Barbara has successfully introduced a Bill into the House of Commons which aims to exempt unpaid family carers and those needing overnight care from the Bedroom Tax.
Figures from the Department of Work and Pensions show that at least 60,000 carers are affected by the Bedroom Tax. This figure only includes those people in receipt of a Carers Allowance or those with an underlying entitlement to Carer’s Allowance. Other carers who work part-time are also affected by Bedroom Tax.
The Government’s policy objectives for the Bedroom Tax make it illogical as well as unfair when applied to carers. One of the objectives was to “improve work-incentives for working-age claimants”, meaning that people could move into work or try to work more hours to pay the Bedroom Tax. However, many unpaid family carers have had to cut back their hours or give up work to enable them to care.

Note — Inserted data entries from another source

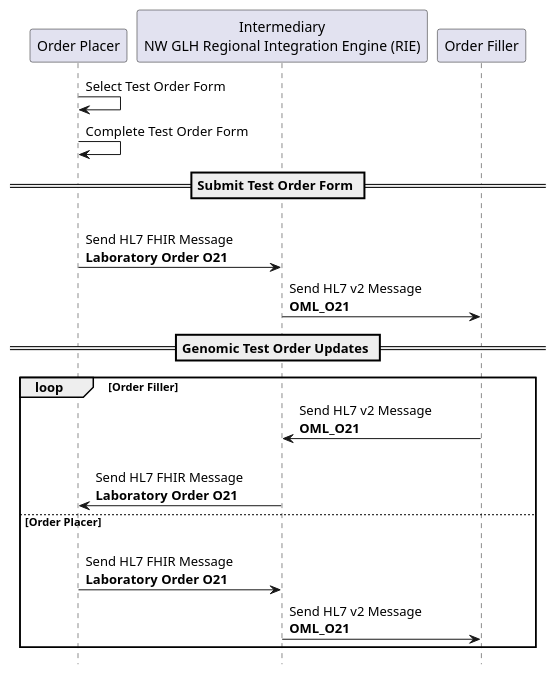
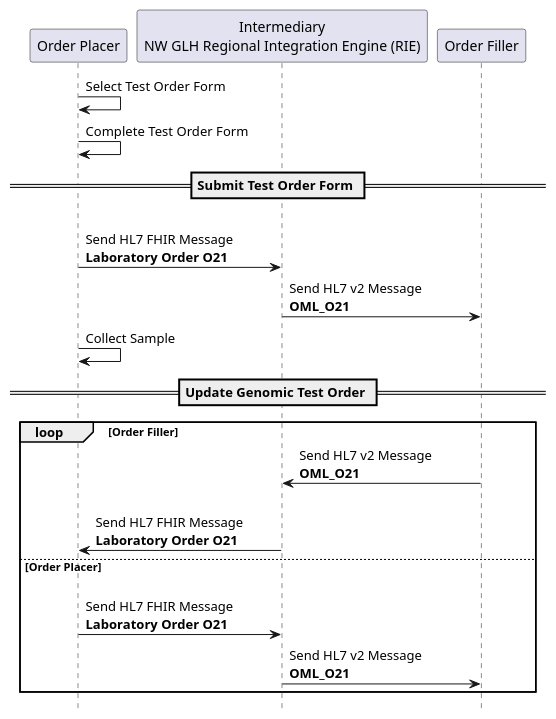
Before and after one commit to nw-gmsa/nw-gmsa.github.com: the diagram in input/images-source/LTW-usecase-1-sequence.plantuml, drawn with PlantUML. The commit also changed 3 other files, not shown here.

```diff
--- a/input/images-source/LTW-usecase-1-sequence.plantuml
+++ b/input/images-source/LTW-usecase-1-sequence.plantuml
@@ -1,26 +1,27 @@
 @startuml
 
 hide footbox
 
 participant "Order Placer" as EPR
 participant "Intermediary\nNW GLH Regional Integration Engine (RIE)" as TIE
 participant "Order Filler" as LIMS
 
 EPR -> EPR: Select Test Order Form
 EPR -> EPR: Complete Test Order Form
 
 == Submit Test Order Form ==
 EPR -> TIE: \nSend HL7 FHIR Message\n**Laboratory Order O21**
 TIE -> LIMS: Send HL7 v2 Message\n**OML_O21**
 
+EPR -> EPR: Collect Sample
 
-== Genomic Test Order Updates ==
+== Update Genomic Test Order ==
 loop Order Filler
 LIMS -> TIE : Send HL7 v2 Message\n**OML_O21**
 TIE -> EPR  : \nSend HL7 FHIR Message\n**Laboratory Order O21**
 else Order Placer
 EPR -> TIE: \nSend HL7 FHIR Message\n**Laboratory Order O21**
 TIE -> LIMS: Send HL7 v2 Message\n**OML_O21**
 end
 
 @enduml
```
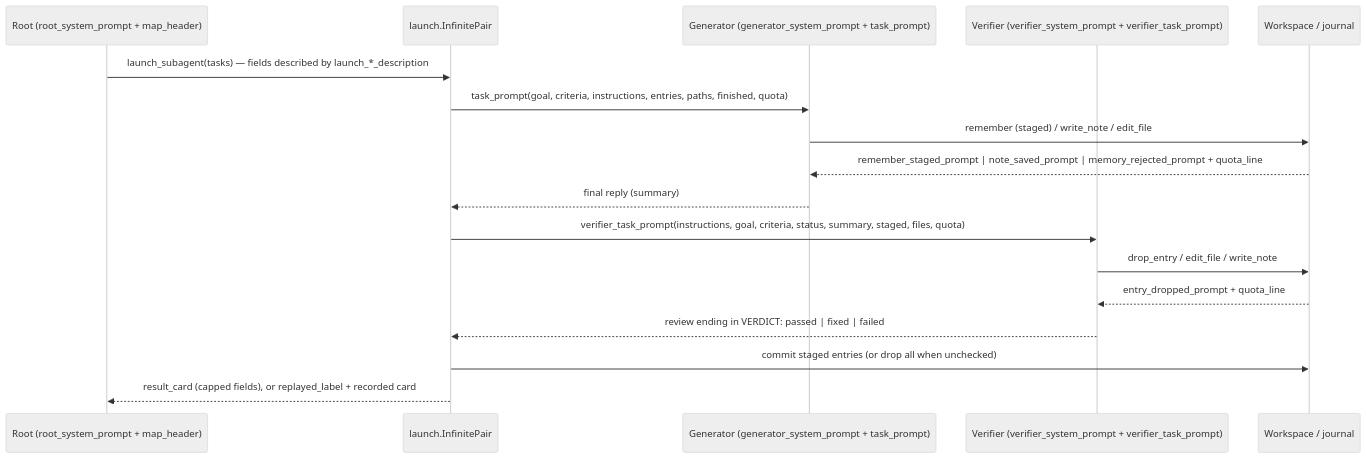
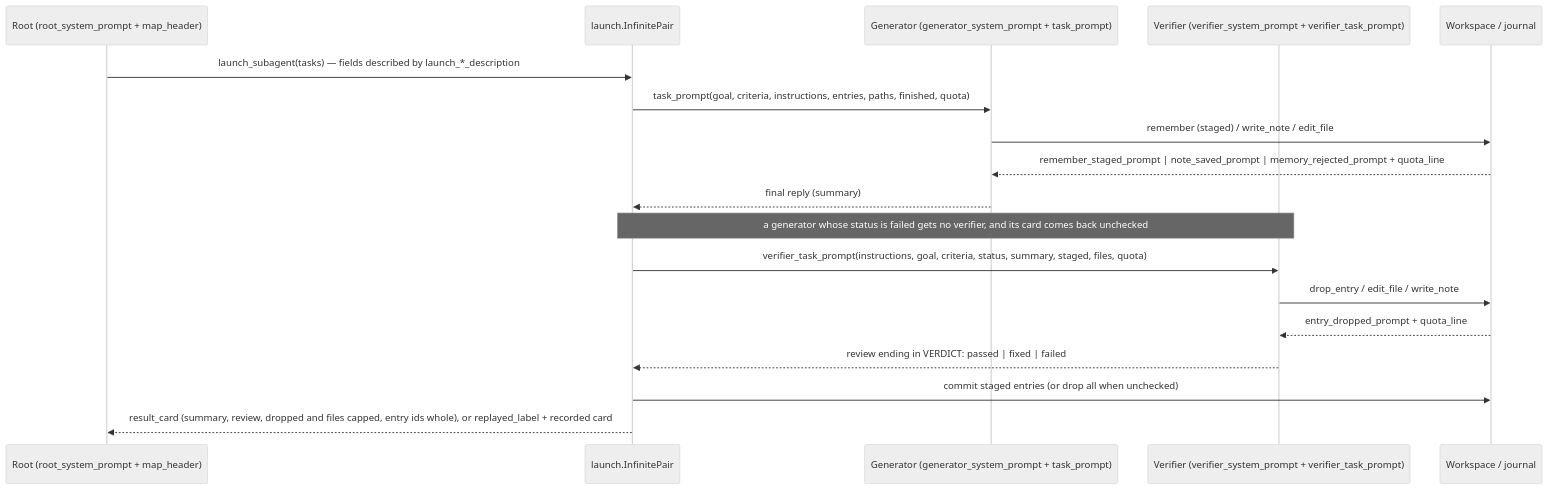
One commit to cerredz/Vidbyte-SDK changed the second of 2 diagrams in docs/spec/infinite-memory-prompts/spec.md. Above: the diagram before and after it, drawn with Mermaid (neutral theme). The commit also changed other lines of this file and 1 other file, not shown here.

````diff
--- a/docs/spec/infinite-memory-prompts/spec.md
+++ b/docs/spec/infinite-memory-prompts/spec.md
@@ -145,19 +148,20 @@
 ```mermaid
 sequenceDiagram
   participant R as Root (root_system_prompt + map_header)
   participant L as launch.InfinitePair
   participant G as Generator (generator_system_prompt + task_prompt)
   participant V as Verifier (verifier_system_prompt + verifier_task_prompt)
   participant W as Workspace / journal
   R->>L: launch_subagent(tasks) — fields described by launch_*_description
   L->>G: task_prompt(goal, criteria, instructions, entries, paths, finished, quota)
   G->>W: remember (staged) / write_note / edit_file
   W-->>G: remember_staged_prompt | note_saved_prompt | memory_rejected_prompt + quota_line
   G-->>L: final reply (summary)
+  Note over L,V: a generator whose status is failed gets no verifier, and its card comes back unchecked
   L->>V: verifier_task_prompt(instructions, goal, criteria, status, summary, staged, files, quota)
   V->>W: drop_entry / edit_file / write_note
   W-->>V: entry_dropped_prompt + quota_line
   V-->>L: review ending in VERDICT: passed | fixed | failed
   L->>W: commit staged entries (or drop all when unchecked)
-  L-->>R: result_card (capped fields), or replayed_label + recorded card
+  L-->>R: result_card (summary, review, dropped and files capped, entry ids whole), or replayed_label + recorded card
 ```
````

The Bill is now listed for Second Reading on 21st November, alongside other Private Members Bills.
“The failure to exempt carers from the Bedroom Tax shows the Coalition Government’s complete disregard for fairness.
“The 60,000 carers affected include many of those with the heaviest caring workload. They are already caring for 35 hours a week or more and to expect them to work extra hours to pay the Bedroom Tax is completely unrealistic.
“Many carers have had to give up well-paid jobs to care for their loved ones and expecting them to find the cash to pay the Bedroom Tax as well is an insult to these hardworking family carers. The Bedroom Tax puts an additional financial burden on carers and does not take into account why the health and care needs of the person cared for may result in the need for an additional bedroom.
“My Bill is a simple, common-sense measure to protect carers from the impact of this unfair policy. We owe it to carers to remove this financial burden, which should never have been imposed on them.”